June 10, 2010




FROM: Robert J. Freeman, Executive Director

The staff of the Committee on Open Government is authorized to issue advisory opinions. The ensuing staff advisory opinion is based solely upon the information presented in your correspondence.

Dear :

As you are aware, I have received your correspondence relating to a matter involving compliance with the Open Meetings Law by the Smithtown Library Board of Trustees. Please accept my apologies for the delay in response.

By way of background, at its January meeting the Board voted to change the date of its regular February meeting. Following that meeting, the President of the Board realized that he had a conflict and asked the Library Director “to poll the board to see about a different date.” All but one Trustee could attend on the newly established date, and that Trustee contended that the Board “must keep the date they voted on at their January meeting...” After a number of email exchanges, a new date on which all members could attend was established, and notice of the meeting was given, apparently in compliance with the Open Meetings Law.

Six of seven Trustees attended the rescheduled meeting; the absent Trustee, the member who did not want to change the original date of the meeting, indicated that he was too ill to attend. At the March meeting, the absent member expressed the view that the February meeting “was improper” and that all actions taken at that meeting were invalid and needed to be “revoted.”

The question is whether a “special meeting” must be held “just to vote on the date of a regular meeting.” In my view, there is no such requirement.

First, it is common practice for public bodies to schedule meetings through communication and methods carried out outside of meetings themselves.

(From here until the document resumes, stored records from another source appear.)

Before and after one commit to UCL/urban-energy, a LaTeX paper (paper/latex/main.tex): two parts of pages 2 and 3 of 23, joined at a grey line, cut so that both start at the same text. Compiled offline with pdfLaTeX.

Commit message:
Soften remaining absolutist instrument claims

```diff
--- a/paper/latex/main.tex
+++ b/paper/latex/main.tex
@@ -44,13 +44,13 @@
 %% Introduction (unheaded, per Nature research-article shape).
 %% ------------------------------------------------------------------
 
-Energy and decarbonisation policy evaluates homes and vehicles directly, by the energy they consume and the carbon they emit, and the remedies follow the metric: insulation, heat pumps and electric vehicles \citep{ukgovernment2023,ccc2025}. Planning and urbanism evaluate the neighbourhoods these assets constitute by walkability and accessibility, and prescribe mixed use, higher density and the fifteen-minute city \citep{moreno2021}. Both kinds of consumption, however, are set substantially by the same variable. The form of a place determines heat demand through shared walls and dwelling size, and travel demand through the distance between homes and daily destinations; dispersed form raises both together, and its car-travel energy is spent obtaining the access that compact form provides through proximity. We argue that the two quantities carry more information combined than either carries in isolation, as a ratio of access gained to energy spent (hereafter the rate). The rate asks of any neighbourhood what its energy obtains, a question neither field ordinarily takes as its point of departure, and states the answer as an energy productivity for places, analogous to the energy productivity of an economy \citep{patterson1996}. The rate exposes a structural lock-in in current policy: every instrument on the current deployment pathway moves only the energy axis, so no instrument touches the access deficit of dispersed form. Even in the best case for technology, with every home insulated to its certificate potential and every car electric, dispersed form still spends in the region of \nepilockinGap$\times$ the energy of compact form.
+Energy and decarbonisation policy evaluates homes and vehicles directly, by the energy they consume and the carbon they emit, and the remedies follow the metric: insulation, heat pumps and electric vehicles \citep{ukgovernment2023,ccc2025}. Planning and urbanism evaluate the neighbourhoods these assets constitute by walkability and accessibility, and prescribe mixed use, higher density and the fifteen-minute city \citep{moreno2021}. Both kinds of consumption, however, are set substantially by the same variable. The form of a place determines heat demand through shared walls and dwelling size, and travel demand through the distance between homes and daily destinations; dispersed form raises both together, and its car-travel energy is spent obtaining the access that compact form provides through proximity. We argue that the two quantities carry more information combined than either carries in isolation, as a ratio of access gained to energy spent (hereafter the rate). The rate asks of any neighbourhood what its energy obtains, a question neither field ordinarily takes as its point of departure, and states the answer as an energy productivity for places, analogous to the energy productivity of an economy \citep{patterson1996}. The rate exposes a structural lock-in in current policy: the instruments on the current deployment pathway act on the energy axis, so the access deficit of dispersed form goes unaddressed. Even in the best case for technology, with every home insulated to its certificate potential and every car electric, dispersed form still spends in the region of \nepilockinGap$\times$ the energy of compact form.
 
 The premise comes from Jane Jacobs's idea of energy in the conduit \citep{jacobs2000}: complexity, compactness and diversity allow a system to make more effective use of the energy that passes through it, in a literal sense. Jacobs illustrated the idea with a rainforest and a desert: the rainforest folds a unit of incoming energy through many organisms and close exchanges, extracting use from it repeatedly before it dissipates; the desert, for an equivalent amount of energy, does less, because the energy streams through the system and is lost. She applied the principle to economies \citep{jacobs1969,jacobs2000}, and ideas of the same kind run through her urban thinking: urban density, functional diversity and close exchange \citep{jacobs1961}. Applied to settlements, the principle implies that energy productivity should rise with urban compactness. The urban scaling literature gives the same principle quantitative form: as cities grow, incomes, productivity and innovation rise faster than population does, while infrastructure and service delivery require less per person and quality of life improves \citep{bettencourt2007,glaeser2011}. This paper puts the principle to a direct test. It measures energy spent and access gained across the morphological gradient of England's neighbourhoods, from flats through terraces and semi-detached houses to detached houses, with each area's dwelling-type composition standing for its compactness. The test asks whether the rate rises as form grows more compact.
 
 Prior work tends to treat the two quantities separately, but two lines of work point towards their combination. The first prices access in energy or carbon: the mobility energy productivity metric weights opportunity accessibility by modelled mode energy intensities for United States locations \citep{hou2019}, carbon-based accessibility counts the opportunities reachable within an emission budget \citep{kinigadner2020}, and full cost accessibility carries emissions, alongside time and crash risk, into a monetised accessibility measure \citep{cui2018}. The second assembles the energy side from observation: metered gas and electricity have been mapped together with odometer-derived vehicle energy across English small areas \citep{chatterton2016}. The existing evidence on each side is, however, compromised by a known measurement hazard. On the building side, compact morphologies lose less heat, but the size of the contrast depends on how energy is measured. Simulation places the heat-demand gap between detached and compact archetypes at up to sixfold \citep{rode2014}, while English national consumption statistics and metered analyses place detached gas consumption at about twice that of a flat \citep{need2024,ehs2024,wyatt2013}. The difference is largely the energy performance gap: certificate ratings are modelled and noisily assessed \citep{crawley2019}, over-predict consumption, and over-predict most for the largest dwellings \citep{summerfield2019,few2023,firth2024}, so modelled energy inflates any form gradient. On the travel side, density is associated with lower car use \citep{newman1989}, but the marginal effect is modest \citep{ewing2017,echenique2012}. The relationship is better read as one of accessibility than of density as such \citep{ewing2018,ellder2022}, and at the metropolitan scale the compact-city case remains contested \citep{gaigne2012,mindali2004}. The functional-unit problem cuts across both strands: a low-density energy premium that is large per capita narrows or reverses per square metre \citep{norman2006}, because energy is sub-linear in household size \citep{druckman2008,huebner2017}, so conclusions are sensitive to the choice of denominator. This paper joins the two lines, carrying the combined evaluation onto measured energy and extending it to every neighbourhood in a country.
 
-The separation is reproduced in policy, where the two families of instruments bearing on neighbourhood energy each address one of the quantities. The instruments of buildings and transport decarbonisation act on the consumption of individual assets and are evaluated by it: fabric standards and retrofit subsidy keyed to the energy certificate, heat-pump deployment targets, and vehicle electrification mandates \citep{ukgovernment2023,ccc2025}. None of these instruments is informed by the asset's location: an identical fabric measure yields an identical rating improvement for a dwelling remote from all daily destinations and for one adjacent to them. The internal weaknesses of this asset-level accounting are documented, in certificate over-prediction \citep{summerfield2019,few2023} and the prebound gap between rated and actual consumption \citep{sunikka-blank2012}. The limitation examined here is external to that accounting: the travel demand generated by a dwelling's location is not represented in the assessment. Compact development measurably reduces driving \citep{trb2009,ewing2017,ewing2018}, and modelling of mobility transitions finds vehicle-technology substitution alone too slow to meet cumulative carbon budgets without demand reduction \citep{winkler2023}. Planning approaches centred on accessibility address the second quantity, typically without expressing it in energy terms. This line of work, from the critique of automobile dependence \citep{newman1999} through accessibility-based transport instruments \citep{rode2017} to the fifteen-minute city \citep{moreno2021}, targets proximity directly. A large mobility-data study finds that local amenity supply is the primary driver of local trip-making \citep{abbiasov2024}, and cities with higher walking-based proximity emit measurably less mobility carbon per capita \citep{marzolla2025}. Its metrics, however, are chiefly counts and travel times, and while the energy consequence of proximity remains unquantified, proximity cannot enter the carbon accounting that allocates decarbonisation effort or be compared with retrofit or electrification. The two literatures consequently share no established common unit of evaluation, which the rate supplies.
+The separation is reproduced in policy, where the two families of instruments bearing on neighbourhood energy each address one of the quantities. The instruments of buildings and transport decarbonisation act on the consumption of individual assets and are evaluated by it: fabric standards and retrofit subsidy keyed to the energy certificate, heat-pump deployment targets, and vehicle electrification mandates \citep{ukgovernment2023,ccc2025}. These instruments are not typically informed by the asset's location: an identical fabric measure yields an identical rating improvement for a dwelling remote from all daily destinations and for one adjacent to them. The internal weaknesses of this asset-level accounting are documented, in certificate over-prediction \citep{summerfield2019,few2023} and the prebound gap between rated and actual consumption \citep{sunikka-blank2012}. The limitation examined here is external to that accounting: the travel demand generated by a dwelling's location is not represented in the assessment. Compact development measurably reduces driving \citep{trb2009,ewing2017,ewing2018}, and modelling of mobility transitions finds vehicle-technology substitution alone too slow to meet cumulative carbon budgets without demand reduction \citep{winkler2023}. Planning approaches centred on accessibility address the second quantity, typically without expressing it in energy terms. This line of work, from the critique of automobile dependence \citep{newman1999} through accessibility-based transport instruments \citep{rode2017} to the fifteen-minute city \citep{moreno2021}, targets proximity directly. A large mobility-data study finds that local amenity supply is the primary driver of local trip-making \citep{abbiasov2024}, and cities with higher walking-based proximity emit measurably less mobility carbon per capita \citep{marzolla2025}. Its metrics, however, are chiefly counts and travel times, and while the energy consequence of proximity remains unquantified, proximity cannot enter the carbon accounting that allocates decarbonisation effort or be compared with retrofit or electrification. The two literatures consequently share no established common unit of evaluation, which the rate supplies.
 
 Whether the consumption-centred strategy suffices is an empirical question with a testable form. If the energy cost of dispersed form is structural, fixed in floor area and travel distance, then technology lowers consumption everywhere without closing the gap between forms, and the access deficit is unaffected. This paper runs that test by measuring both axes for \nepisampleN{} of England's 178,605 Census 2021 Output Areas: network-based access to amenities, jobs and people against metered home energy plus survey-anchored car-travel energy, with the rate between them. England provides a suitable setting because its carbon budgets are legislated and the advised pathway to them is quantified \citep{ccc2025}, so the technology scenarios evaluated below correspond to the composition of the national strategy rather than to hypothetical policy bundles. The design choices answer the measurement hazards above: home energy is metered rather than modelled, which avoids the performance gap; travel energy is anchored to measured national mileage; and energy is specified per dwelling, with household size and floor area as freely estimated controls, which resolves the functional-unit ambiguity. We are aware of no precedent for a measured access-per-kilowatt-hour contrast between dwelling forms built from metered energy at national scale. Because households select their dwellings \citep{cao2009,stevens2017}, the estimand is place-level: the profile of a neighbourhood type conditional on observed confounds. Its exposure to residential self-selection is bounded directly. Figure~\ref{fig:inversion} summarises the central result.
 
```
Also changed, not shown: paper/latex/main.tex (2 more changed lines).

The Committee on Open Government is a public body, and often the only manner in which it can be ascertained whether a quorum of the Committee can attend an upcoming meeting involves contacting members via email, or formerly phone, to learn of the dates on which members would have the ability to attend. Without that capacity, the Committee and numerous other public bodies would be unable ever to schedule meetings with the certainty or even the likelihood that a quorum can be present.

Second, a “meeting”, according to the Open Meetings Law, section 102(1), is a gathering of a quorum of a public body “for the purpose of conducting public business.” In my view, an effort such as that which you described would not have involved an activity that could be characterized as “conducting public business.” The communications did not involve or reflect the business or substantive duties of the board, but rather a purely administrative function that is typically carried out by staff.

And third, it appears that notice of the meeting was given pursuant to section 104 of the Open Meetings Law and that the meeting was held open to the public. If that so, I do not believe that there would be a basis for invalidation of action taken at the meeting in question. Further, as a general matter, action taken by a public body remains valid, unless and until a court renders a contrary determination.

I hope that the foregoing serves to offer clarification and that I have been of assistance.